The Supreme Court Wednesday refused to grant anticipatory bail to a man in connection with a case lodged for alleged offenses, including under the Protection of Children from Sexual Offences (POCSO) Act, saying it does not tolerate such an activity where the offensive photograph of a young girl is taken and then she is threatened.
The apex court observed that the allegations against the man are very serious and as of today, the victim’s statement recorded under section 164 of the Code of Criminal Procedure (CrPC) is against him.
A vacation bench of Justices M R Shah and Aniruddha Bose was hearing a petition against the May this year order of the Calcutta High Court, which had rejected the man’s plea seeking anticipatory bail in the case lodged in West Bengal.
The case was lodged in October last year for the alleged offenses, including that cheating and criminal intimidation under the Indian Penal Code (IPC) and the relevant provisions of the POCSO Act, 2012.

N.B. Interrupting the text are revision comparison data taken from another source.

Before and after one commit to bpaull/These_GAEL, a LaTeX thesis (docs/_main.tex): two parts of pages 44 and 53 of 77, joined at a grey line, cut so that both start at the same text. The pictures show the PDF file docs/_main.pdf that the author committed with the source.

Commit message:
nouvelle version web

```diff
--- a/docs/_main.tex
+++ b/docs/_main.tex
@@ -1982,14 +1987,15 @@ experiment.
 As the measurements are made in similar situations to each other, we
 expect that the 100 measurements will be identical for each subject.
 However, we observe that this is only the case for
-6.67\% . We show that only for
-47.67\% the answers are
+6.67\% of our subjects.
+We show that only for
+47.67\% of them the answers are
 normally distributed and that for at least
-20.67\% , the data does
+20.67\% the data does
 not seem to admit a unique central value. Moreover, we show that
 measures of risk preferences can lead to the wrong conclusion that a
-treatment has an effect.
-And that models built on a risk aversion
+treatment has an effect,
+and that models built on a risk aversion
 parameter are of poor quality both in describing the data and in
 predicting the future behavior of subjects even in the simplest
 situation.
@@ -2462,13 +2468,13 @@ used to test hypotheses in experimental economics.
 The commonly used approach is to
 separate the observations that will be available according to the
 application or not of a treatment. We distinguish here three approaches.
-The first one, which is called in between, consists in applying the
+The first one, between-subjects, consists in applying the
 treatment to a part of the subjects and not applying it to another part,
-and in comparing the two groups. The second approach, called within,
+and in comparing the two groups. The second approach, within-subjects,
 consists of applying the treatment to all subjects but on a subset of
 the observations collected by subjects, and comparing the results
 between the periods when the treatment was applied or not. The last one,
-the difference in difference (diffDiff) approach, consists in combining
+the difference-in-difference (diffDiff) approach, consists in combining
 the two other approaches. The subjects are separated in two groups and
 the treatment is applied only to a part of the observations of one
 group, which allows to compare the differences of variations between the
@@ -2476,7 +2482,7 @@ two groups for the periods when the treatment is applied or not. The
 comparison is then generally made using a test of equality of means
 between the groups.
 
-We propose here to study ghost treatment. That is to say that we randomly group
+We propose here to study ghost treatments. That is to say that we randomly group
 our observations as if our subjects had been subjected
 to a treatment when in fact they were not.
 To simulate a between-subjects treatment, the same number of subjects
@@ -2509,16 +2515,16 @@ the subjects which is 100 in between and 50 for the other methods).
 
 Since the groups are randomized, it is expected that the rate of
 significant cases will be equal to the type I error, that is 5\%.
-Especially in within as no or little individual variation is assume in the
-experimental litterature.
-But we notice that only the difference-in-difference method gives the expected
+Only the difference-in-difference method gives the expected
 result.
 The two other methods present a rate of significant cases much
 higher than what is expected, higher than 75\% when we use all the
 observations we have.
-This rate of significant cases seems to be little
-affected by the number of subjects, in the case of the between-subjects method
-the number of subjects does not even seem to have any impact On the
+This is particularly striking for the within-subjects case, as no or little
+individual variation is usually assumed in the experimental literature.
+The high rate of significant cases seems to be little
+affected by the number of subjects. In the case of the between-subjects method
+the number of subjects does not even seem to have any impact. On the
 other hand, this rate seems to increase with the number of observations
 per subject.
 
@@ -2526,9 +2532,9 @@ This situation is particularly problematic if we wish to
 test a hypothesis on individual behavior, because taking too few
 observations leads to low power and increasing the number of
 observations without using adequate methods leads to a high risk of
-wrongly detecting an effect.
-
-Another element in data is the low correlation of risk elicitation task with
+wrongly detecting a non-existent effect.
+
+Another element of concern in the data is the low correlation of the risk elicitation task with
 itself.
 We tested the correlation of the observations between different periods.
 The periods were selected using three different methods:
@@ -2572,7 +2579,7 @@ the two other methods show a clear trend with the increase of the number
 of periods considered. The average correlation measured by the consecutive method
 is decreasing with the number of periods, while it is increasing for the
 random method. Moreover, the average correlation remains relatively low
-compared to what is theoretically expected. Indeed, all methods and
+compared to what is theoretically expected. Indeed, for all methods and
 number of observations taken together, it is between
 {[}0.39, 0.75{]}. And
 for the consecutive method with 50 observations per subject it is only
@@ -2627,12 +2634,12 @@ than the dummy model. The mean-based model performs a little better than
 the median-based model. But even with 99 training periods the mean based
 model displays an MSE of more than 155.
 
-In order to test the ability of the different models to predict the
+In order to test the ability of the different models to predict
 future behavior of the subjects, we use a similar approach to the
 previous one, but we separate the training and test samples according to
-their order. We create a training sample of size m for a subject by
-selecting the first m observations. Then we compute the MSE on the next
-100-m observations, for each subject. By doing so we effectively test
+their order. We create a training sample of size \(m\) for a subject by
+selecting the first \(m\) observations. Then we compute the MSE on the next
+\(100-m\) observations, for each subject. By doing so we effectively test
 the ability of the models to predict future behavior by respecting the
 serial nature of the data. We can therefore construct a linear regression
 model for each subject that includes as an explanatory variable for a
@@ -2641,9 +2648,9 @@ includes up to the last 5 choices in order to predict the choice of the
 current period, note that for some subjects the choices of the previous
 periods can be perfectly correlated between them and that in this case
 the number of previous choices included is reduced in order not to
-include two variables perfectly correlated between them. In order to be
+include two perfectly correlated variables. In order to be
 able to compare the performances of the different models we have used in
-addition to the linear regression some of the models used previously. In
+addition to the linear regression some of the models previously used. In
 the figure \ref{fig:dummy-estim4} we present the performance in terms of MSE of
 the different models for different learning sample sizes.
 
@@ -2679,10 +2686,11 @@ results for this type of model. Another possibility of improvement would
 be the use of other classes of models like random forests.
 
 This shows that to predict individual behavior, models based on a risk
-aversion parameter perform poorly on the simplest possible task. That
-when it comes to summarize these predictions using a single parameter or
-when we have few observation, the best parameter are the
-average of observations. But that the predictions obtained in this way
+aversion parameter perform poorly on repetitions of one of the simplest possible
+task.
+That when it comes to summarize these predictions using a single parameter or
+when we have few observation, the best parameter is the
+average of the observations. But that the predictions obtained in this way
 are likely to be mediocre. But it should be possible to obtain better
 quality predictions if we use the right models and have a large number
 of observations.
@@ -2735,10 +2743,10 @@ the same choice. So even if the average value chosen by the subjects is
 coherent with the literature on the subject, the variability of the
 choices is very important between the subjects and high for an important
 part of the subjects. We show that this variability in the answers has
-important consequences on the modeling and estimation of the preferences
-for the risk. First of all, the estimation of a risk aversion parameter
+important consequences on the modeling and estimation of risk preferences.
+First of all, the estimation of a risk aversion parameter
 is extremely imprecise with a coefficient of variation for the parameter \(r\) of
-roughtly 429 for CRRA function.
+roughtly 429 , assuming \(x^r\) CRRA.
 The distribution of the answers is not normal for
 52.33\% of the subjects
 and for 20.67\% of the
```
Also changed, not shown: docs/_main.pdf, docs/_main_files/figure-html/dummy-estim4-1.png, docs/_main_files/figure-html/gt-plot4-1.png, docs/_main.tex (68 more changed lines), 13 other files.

”You do such an activity, we don’t tolerate. In our society, we don’t take a photograph of a young girl and then threaten,” the top court observed.
The counsel appearing for the man told the bench that he had joined the investigation and is cooperating in the probe. ”How can you take a nude photograph and then threaten?,” the top court said, adding, ”As of today, the 164 (of CrPC) statement is against you. There are very serious allegations.” The council said there is no allegation against the man that he has not cooperated in the investigation.
The advocate argued that the man is ready to cooperate in every way and is ready to abide by any condition that the apex court may impose upon him.
”Sorry. Rejected,” the bench orally said.
The man had earlier approached the high court seeking anticipatory bail claiming that he has been falsely implicated in the case.
The counsel appearing for the state had argued before the high court that the de-facto complainant alleges wrongdoings to her while she was minor and there is a statement of the victim recorded under section 164 of the CrPC before a magistrate to such an effect.
The lawyer appearing for the de-facto complainant had contended before the high court that the petitioner was in a relationship with the victim while she was a minor and her offensive photographs and videography were taken by him.
”There is a statement of the victim recorded under section 164 of the Criminal Procedure Code. There are money transactions between the victim, the de-facto complainant on one part, and the petitioner,” the high court had noted in its order.
”Considering the entirety of the materials in the case diary, we are unable to grant anticipatory bail to the petitioner,” it had said.